Twice in my life, I have experienced a tornado. The first time was in the tub in Iowa, my wife and son gathered with me, towels rolled at our heads, a gallon plastic jug filled with water at our feet, because we were new to flat country and heard and held true that the bathroom was one of the safest places to be when the tornado warning horns went off. We could not see the funnel from our seats on the floor of the tub.
The second time I was alone, standing at a picture window in my hotel room in Minnesota, looking out over a cornfield, the tail of a twister touching down at the far end and seconds later slipping back up into the clouds again. Thunderheads had rolled in over the field, rising rapidly from the hot, moist air to condense when it struck the cooler air high above the darkening field. The rain pelted against the glass. I watched the violent way the dark clouds began to spin. The momentum built; the vortex generated enough strength to push the funnel below the cloud base. It extended like a middle finger, dragging itself in the dirt behind the thunderstorm, tracing its destruction through the field nearly ½ mile away and then, gone.
Last year, in the LA Times, I read of Connie Culp, our nation’s first face transplant recipient. A shotgun blast had left a hole where the middle of her face had been—a face now shattered beyond recognition. Only her upper eyelids, forehead, lower lip and chin had remained. Yet with the successful transplant of a new face she received from a dead woman, Connie received a renewed sense of hope for her life.
We all face our storms, and they do much to build the character that in some may lay dormant for years until called upon, while in others is there from inception—upfront and demanding.
I had Type I Diabetes for 40 years. Most people never knew. I never let on. I never let it get in my way. But I wasn’t able to beat its catastrophic effects on my kidneys. When that organ succumbed, I needed help. To rid my body of the quickly building toxins, my brother donated one of his kidneys. To rid me of the diabetes, a 17-year old I never knew, dead in the middle of the night from a car crash, his parents still grieving yet sensing redemption, gave me his pancreas.
Fears and storms pound us daily.
Mark Twain once remarked, “It is curious that physical courage should be so common in the world and moral courage so rare.” Ten years ago, we witnessed the unquestionable magnitude of physical and moral courage when passengers on the fourth hijacked aircraft on September 11th wrested control from hijackers and crashed their plane, sacrificing their lives, in a field in rural Somerset County, Pennsylvania. They did, as Eleaner Roosevelt had once urged, “ . . . the things you think you cannot do.”

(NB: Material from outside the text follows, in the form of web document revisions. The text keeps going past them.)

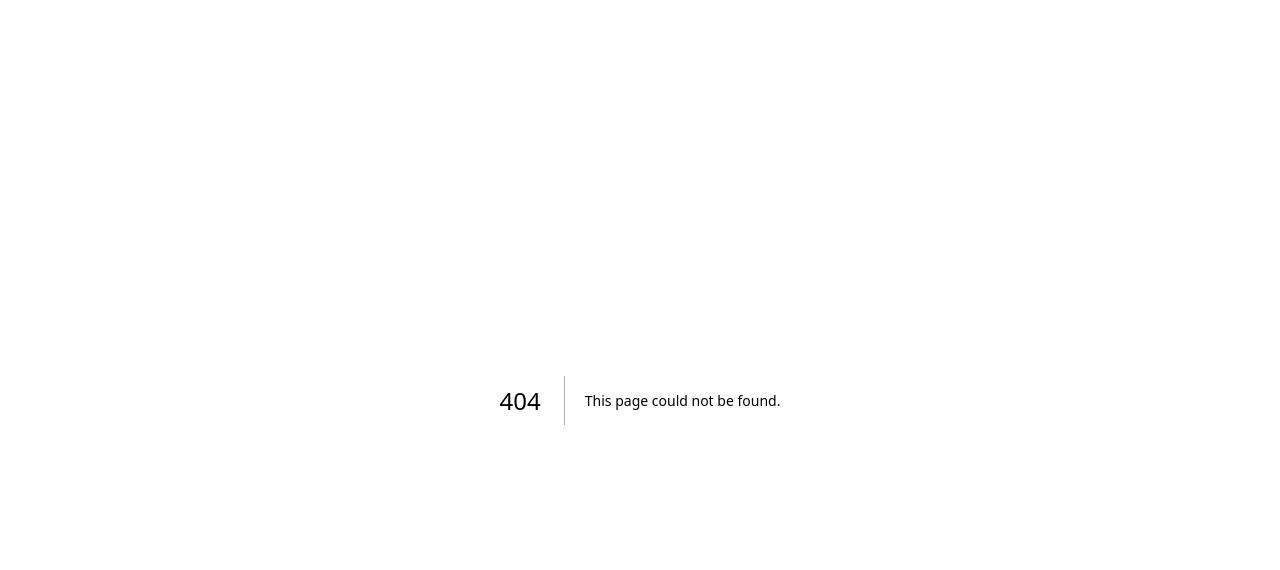
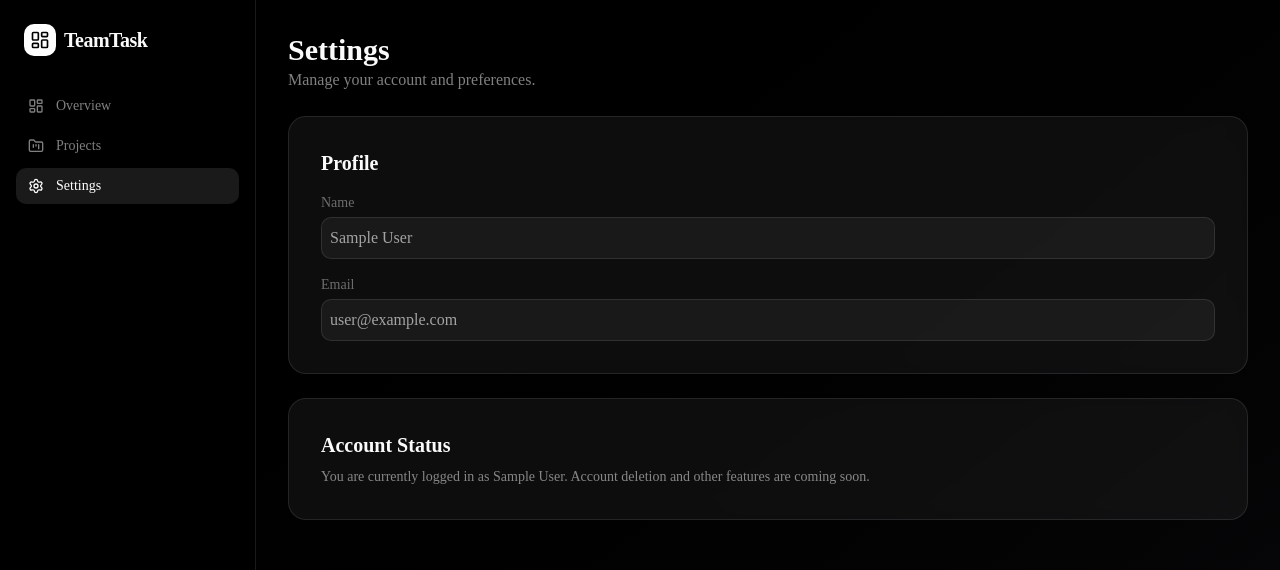
Before and after one commit to fiercfly/Team-TaskManager, a Next.js app: page /dashboard/settings in a window 1280 px wide. Before the commit this address had no page. Shown: the top 570 px of the page. Built offline with nearby package versions, Linux system fonts and the light colour scheme; no server answers; the database is empty; sample sign-in values are in the browser's storage.

Commit message:
teamtaskmanager- updated code (fixed settings 404)

```diff
--- /dev/null
+++ b/src/app/dashboard/settings/page.tsx
@@ -0,0 +1,39 @@
+import { auth } from "@/auth";
+import { redirect } from "next/navigation";
+
+export default async function SettingsPage() {
+  const session = await auth();
+  if (!session) redirect("/login");
+
+  return (
+    <div className="space-y-6">
+      <div>
+        <h1 className="text-3xl font-bold">Settings</h1>
+        <p className="text-white/50">Manage your account and preferences.</p>
+      </div>
+
+      <div className="p-8 border border-white/10 rounded-2xl bg-white/5 backdrop-blur-sm">
+        <h2 className="text-xl font-semibold mb-4">Profile</h2>
+        <div className="space-y-4">
+          <div>
+            <label className="block text-sm font-medium text-white/40 mb-1">Name</label>
+            <div className="p-2 bg-white/5 border border-white/10 rounded-lg text-white/60">
+              {session.user?.name}
+            </div>
+          </div>
+          <div>
+            <label className="block text-sm font-medium text-white/40 mb-1">Email</label>
+            <div className="p-2 bg-white/5 border border-white/10 rounded-lg text-white/60">
+              {session.user?.email}
+            </div>
+          </div>
+        </div>
+      </div>
+
+      <div className="p-8 border border-white/10 rounded-2xl bg-white/5 backdrop-blur-sm">
+        <h2 className="text-xl font-semibold mb-2">Account Status</h2>
+        <p className="text-white/50 text-sm">You are currently logged in as {session.user?.name}. Account deletion and other features are coming soon.</p>
+      </div>
+    </div>
+  );
+}
```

For all of our authors and the characters created in their poetry and prose, storms have been chased and overtaken; fears have been met and defeated.
Michael J. Brien